#### To do
An exact copy of the records is needed; please leave the images out.

#### Available records
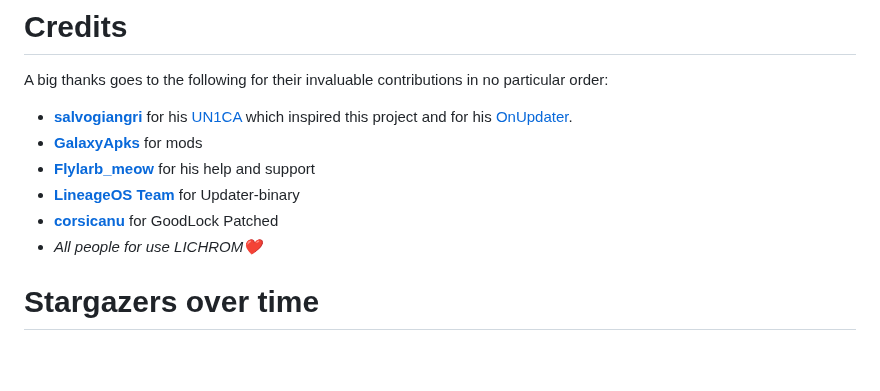
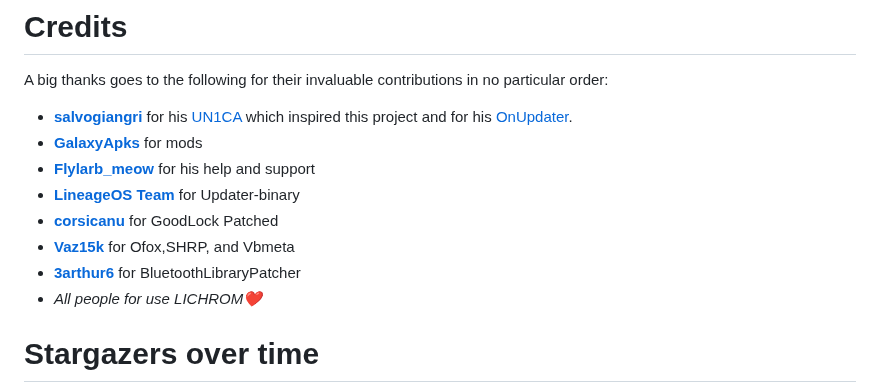
Before and after one commit to ldtdev0/LichUI, a Markdown page: README.md, the part around the change. Rendered like a GitHub page; blank space fills up the shorter version.

```diff
--- a/README.md
+++ b/README.md
@@ -59,6 +59,8 @@ A big thanks goes to the following for their invaluable contributions in no part
 - **[Flylarb_meow](https://t.me/Flylarb_meow)** for his help and support
 - **[LineageOS Team](https://www.lineageos.org/)** for Updater-binary
 - **[corsicanu](https://github.com/corsicanu)** for GoodLock Patched
+- **[Vaz15k](https://github.com/Vaz15k)** for Ofox,SHRP, and Vbmeta
+- **[3arthur6](https://github.com/3arthur6)** for BluetoothLibraryPatcher
 - *All people for use LICHROM❤️*
 
 # Stargazers over time
```
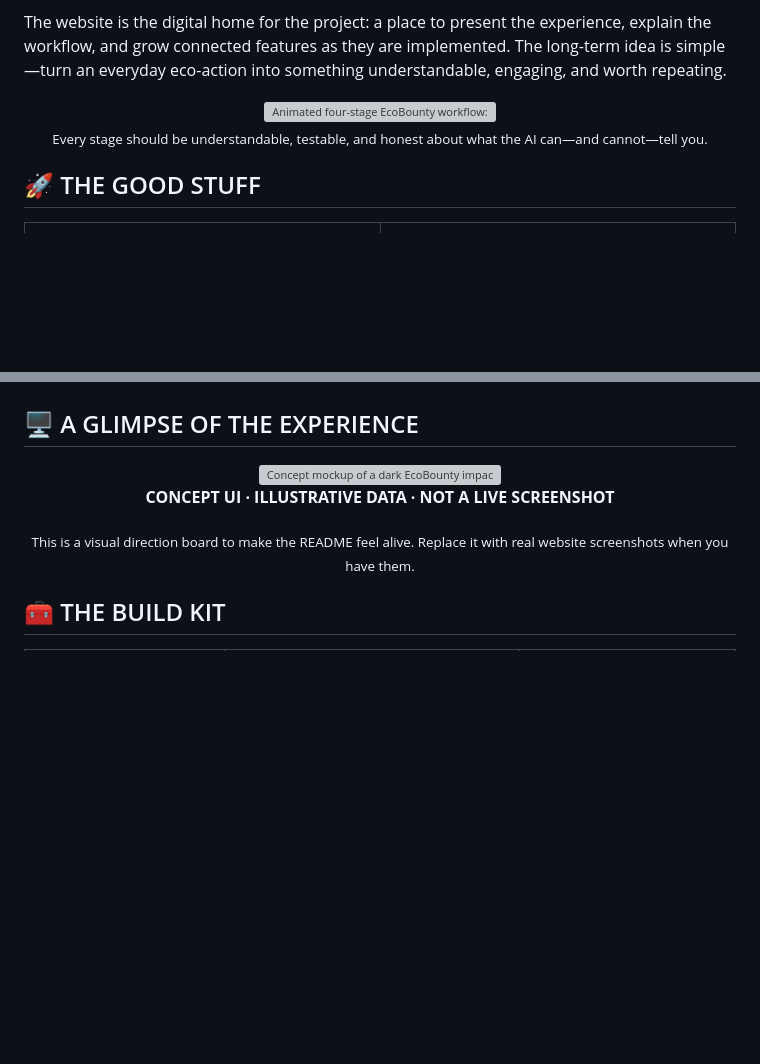
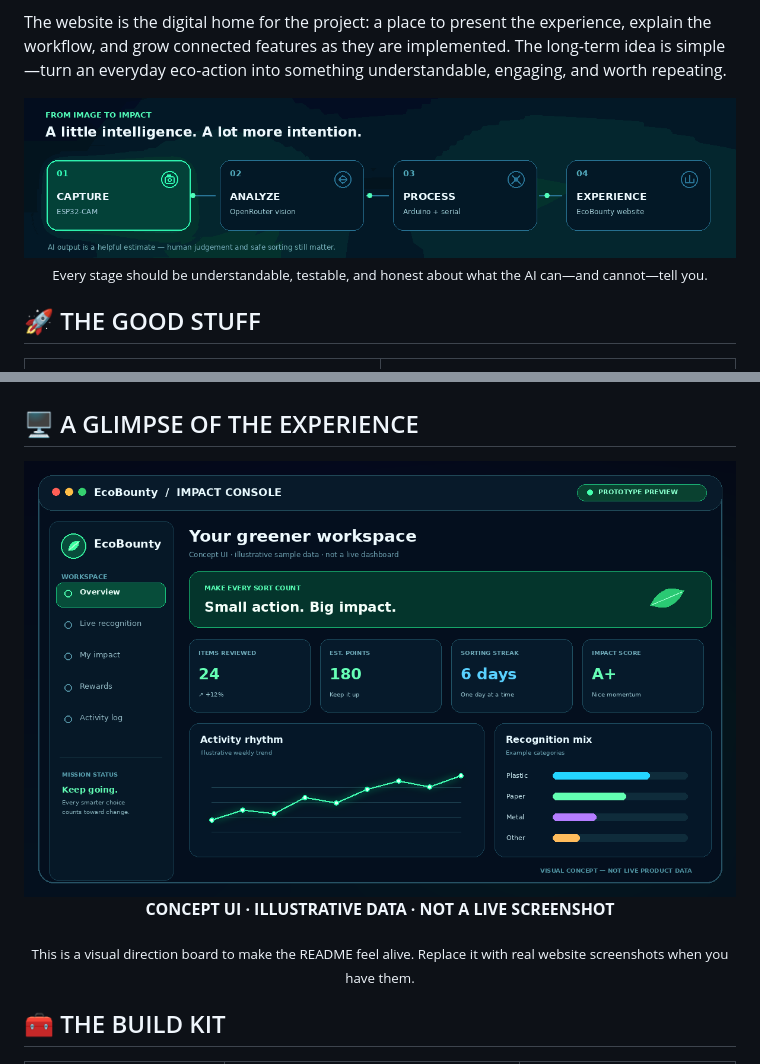
Before and after one commit to rivaannambiar/ecobounty, a Markdown page: README.md, 2 parts joined by grey strips. Rendered like a GitHub page; folded sections open; blank space fills up the shorter version; grey boxes are pictures that could not be loaded.

```diff
--- a/README.md
+++ b/README.md
@@ -36,7 +36,7 @@ The website is the digital home for the project: a place to present the experien
 
 <div align="center">
 
-<img src="ecobounty-assets/workflow-animation.gif" alt="Animated four-stage EcoBounty workflow: capture, analyze, process, experience" width="100%" />
+<img src="workflow-animation.gif" alt="Animated four-stage EcoBounty workflow: capture, analyze, process, experience" width="100%" />
 
 <sub>Every stage should be understandable, testable, and honest about what the AI can—and cannot—tell you.</sub>
 
@@ -131,7 +131,7 @@ AI identification can be wrong when lighting is poor, an object is obscured, or
 
 <div align="center">
 
-<img src="ecobounty-assets/dashboard-concept.png" alt="Concept mockup of a dark EcoBounty impact dashboard with overview cards and example activity charts" width="100%" />
+<img src="dashboard-concept.png" alt="Concept mockup of a dark EcoBounty impact dashboard with overview cards and example activity charts" width="100%" />
 
 **CONCEPT UI · ILLUSTRATIVE DATA · NOT A LIVE SCREENSHOT**
 
```
Also changed, not shown: other parts of README.md (+1 -1 lines).
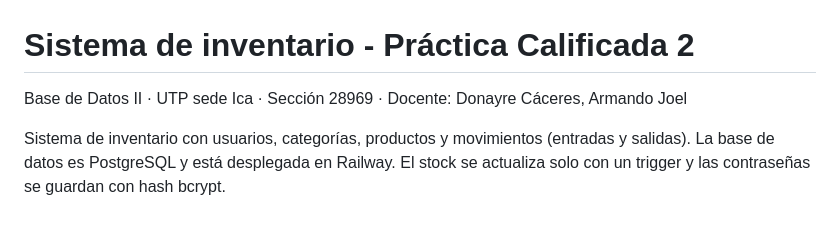
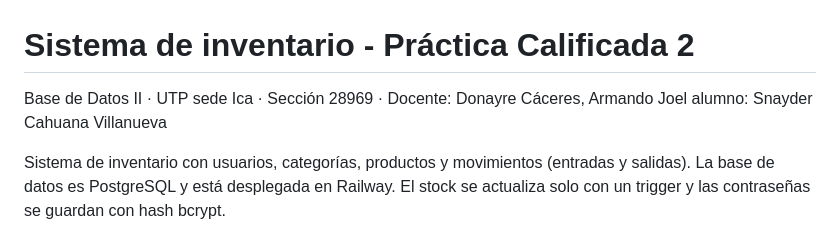
Before and after one commit to CahuanaSnayder/inventario-bd2-pc2, a Markdown page: README.md, the part around the change. GitHub-like rendering.

Commit message:
Update README with student name

```diff
--- a/README.md
+++ b/README.md
@@ -1,6 +1,6 @@
 # Sistema de inventario - Práctica Calificada 2
 
-Base de Datos II · UTP sede Ica · Sección 28969 · Docente: Donayre Cáceres, Armando Joel
+Base de Datos II · UTP sede Ica · Sección 28969 · Docente: Donayre Cáceres, Armando Joel alumno: Snayder Cahuana Villanueva
 
 Sistema de inventario con usuarios, categorías, productos y movimientos (entradas y salidas).
 La base de datos es PostgreSQL y está desplegada en Railway. El stock se actualiza solo con un
```
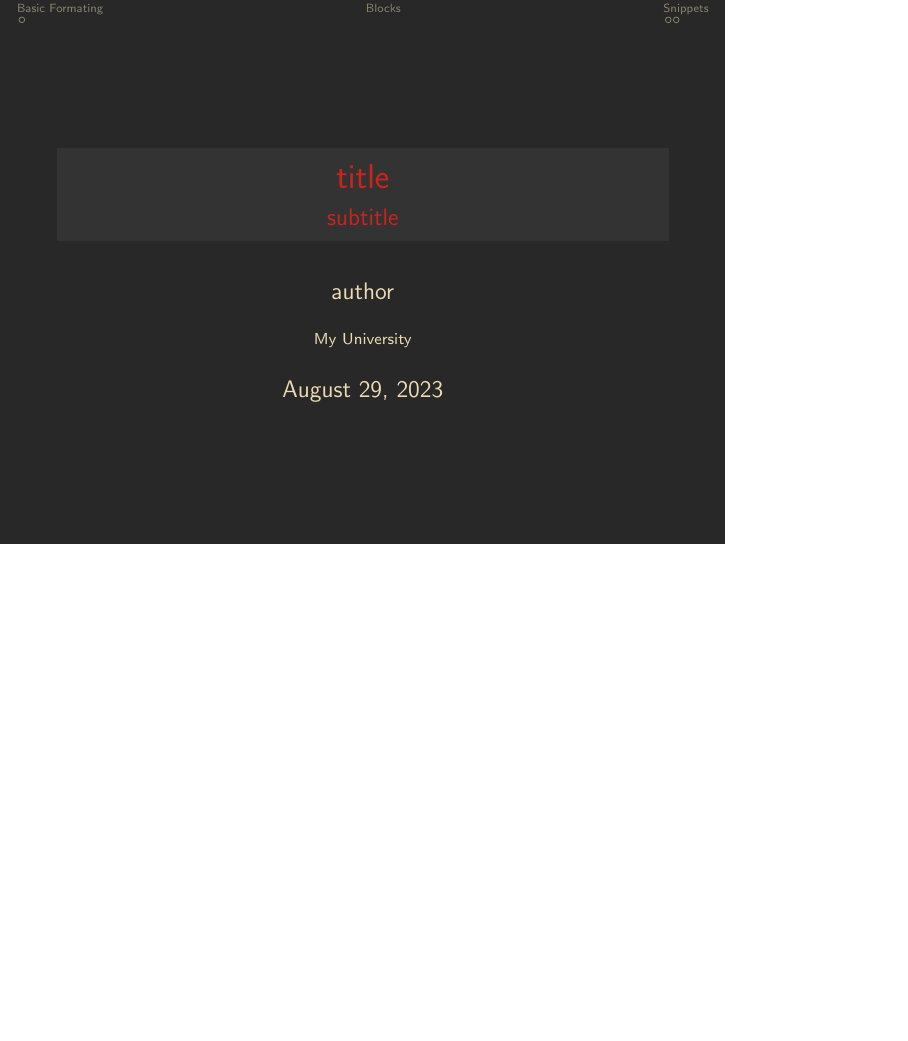
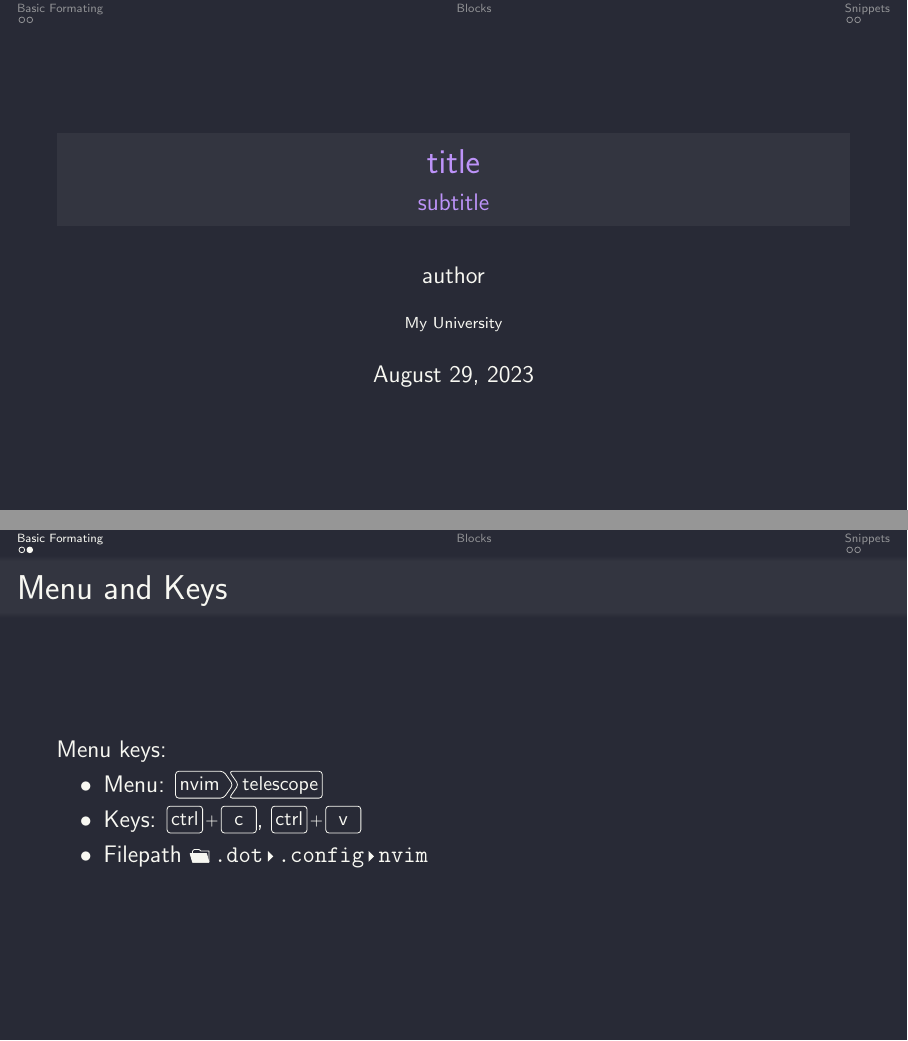
Before and after one commit to compiledge/DarkBeamer, LaTeX slides (slide.tex, which reads darkbeamer.cls): page 1 of 5 before the commit and pages 1 and 4 of 6 after it, the two joined at a grey line, the shorter picture padded with empty space. Compiled offline with pdfLaTeX.

Commit message:
feat: Support to menu keys
Menukeys package added with customization of:
- Menus
- Keys
- Filepaths

```diff
--- a/darkbeamer.cls
+++ b/darkbeamer.cls
@@ -100,6 +100,7 @@
 % 					Outer Packages
 % ----------------------------------------------
 \RequirePackage{listings}			% Code snippets
+\RequirePackage{menukeys}			% Keyboard and filepaths
 
 % Defining theme
 \usetheme{\mytheme}
@@ -194,3 +195,16 @@
 	frameround = tttt
 }
 \lstset{style=mystyle}
+
+% ----------------------------------------------
+% 					Menu Keys config
+% ----------------------------------------------
+\newmenucolortheme{menucolors}{named}{background}{foreground}{foreground}
+
+\changemenucolortheme{roundedmenus}{menucolors}
+\changemenucolortheme{roundedkeys}{menucolors}
+\changemenucolortheme{pathswithblackfolder}{menucolors}
+
+\renewmenumacro{\menu}[>]{roundedmenus}
+\renewmenumacro{\keys}[+]{roundedkeys}
+\renewmenumacro{\directory}[/]{pathswithblackfolder}
--- a/slide.tex
+++ b/slide.tex
@@ -1,6 +1,7 @@
 % \documentclass[dracula,12pt]{darkbeamer}
-% \documentclass[dracula,Frankfurt,12pt]{darkbeamer}
-\documentclass[gruvbox,Frankfurt,12pt]{darkbeamer}
+\documentclass[aspectratio=169,dracula,Frankfurt,12pt]{darkbeamer}
+% \documentclass[aspectratio=169,gruvbox,Frankfurt, 90pt]{darkbeamer}
+
 % \documentclass{darkbeamer}
 \author{author}
 \title{title}
@@ -40,6 +41,16 @@
 		\end{outline}
 	\end{columns}
 \end{frame}
+
+\begin{frame}{Menu and Keys}
+    Menu keys:
+    \begin{outline}
+        \1 Menu: \menu{nvim > telescope}
+		  \1 Keys: \keys{\ctrl + c}, \keys{\ctrl +v}
+        \1 Filepath \directory{.dot/.config/nvim}
+    \end{outline}
+\end{frame}
+
 \subsection{Images}
 \subsection{Tables}
 
```
Also changed, not shown: slide.pdf, 8 other files.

#### Problem solution
Before and after one commit to ldtdev0/LichUI, a Markdown page: README.md, the part around the change. Rendered like a GitHub page; blank space fills up the shorter version.

```diff
--- a/README.md
+++ b/README.md
@@ -59,6 +59,8 @@ A big thanks goes to the following for their invaluable contributions in no part
 - **[Flylarb_meow](https://t.me/Flylarb_meow)** for his help and support
 - **[LineageOS Team](https://www.lineageos.org/)** for Updater-binary
 - **[corsicanu](https://github.com/corsicanu)** for GoodLock Patched
+- **[Vaz15k](https://github.com/Vaz15k)** for Ofox,SHRP, and Vbmeta
+- **[3arthur6](https://github.com/3arthur6)** for BluetoothLibraryPatcher
 - *All people for use LICHROM❤️*
 
 # Stargazers over time
```
Before and after one commit to rivaannambiar/ecobounty, a Markdown page: README.md, 2 parts joined by grey strips. Rendered like a GitHub page; folded sections open; blank space fills up the shorter version; grey boxes are pictures that could not be loaded.

```diff
--- a/README.md
+++ b/README.md
@@ -36,7 +36,7 @@ The website is the digital home for the project: a place to present the experien
 
 <div align="center">
 
-<img src="ecobounty-assets/workflow-animation.gif" alt="Animated four-stage EcoBounty workflow: capture, analyze, process, experience" width="100%" />
+<img src="workflow-animation.gif" alt="Animated four-stage EcoBounty workflow: capture, analyze, process, experience" width="100%" />
 
 <sub>Every stage should be understandable, testable, and honest about what the AI can—and cannot—tell you.</sub>
 
@@ -131,7 +131,7 @@ AI identification can be wrong when lighting is poor, an object is obscured, or
 
 <div align="center">
 
-<img src="ecobounty-assets/dashboard-concept.png" alt="Concept mockup of a dark EcoBounty impact dashboard with overview cards and example activity charts" width="100%" />
+<img src="dashboard-concept.png" alt="Concept mockup of a dark EcoBounty impact dashboard with overview cards and example activity charts" width="100%" />
 
 **CONCEPT UI · ILLUSTRATIVE DATA · NOT A LIVE SCREENSHOT**
 
```
Also changed, not shown: other parts of README.md (+1 -1 lines).
Before and after one commit to CahuanaSnayder/inventario-bd2-pc2, a Markdown page: README.md, the part around the change. GitHub-like rendering.

Commit message:
Update README with student name

```diff
--- a/README.md
+++ b/README.md
@@ -1,6 +1,6 @@
 # Sistema de inventario - Práctica Calificada 2
 
-Base de Datos II · UTP sede Ica · Sección 28969 · Docente: Donayre Cáceres, Armando Joel
+Base de Datos II · UTP sede Ica · Sección 28969 · Docente: Donayre Cáceres, Armando Joel alumno: Snayder Cahuana Villanueva
 
 Sistema de inventario con usuarios, categorías, productos y movimientos (entradas y salidas).
 La base de datos es PostgreSQL y está desplegada en Railway. El stock se actualiza solo con un
```
Before and after one commit to compiledge/DarkBeamer, LaTeX slides (slide.tex, which reads darkbeamer.cls): page 1 of 5 before the commit and pages 1 and 4 of 6 after it, the two joined at a grey line, the shorter picture padded with empty space. Compiled offline with pdfLaTeX.

Commit message:
feat: Support to menu keys
Menukeys package added with customization of:
- Menus
- Keys
- Filepaths

```diff
--- a/darkbeamer.cls
+++ b/darkbeamer.cls
@@ -100,6 +100,7 @@
 % 					Outer Packages
 % ----------------------------------------------
 \RequirePackage{listings}			% Code snippets
+\RequirePackage{menukeys}			% Keyboard and filepaths
 
 % Defining theme
 \usetheme{\mytheme}
@@ -194,3 +195,16 @@
 	frameround = tttt
 }
 \lstset{style=mystyle}
+
+% ----------------------------------------------
+% 					Menu Keys config
+% ----------------------------------------------
+\newmenucolortheme{menucolors}{named}{background}{foreground}{foreground}
+
+\changemenucolortheme{roundedmenus}{menucolors}
+\changemenucolortheme{roundedkeys}{menucolors}
+\changemenucolortheme{pathswithblackfolder}{menucolors}
+
+\renewmenumacro{\menu}[>]{roundedmenus}
+\renewmenumacro{\keys}[+]{roundedkeys}
+\renewmenumacro{\directory}[/]{pathswithblackfolder}
--- a/slide.tex
+++ b/slide.tex
@@ -1,6 +1,7 @@
 % \documentclass[dracula,12pt]{darkbeamer}
-% \documentclass[dracula,Frankfurt,12pt]{darkbeamer}
-\documentclass[gruvbox,Frankfurt,12pt]{darkbeamer}
+\documentclass[aspectratio=169,dracula,Frankfurt,12pt]{darkbeamer}
+% \documentclass[aspectratio=169,gruvbox,Frankfurt, 90pt]{darkbeamer}
+
 % \documentclass{darkbeamer}
 \author{author}
 \title{title}
@@ -40,6 +41,16 @@
 		\end{outline}
 	\end{columns}
 \end{frame}
+
+\begin{frame}{Menu and Keys}
+    Menu keys:
+    \begin{outline}
+        \1 Menu: \menu{nvim > telescope}
+		  \1 Keys: \keys{\ctrl + c}, \keys{\ctrl +v}
+        \1 Filepath \directory{.dot/.config/nvim}
+    \end{outline}
+\end{frame}
+
 \subsection{Images}
 \subsection{Tables}
 
```
Also changed, not shown: slide.pdf, 8 other files.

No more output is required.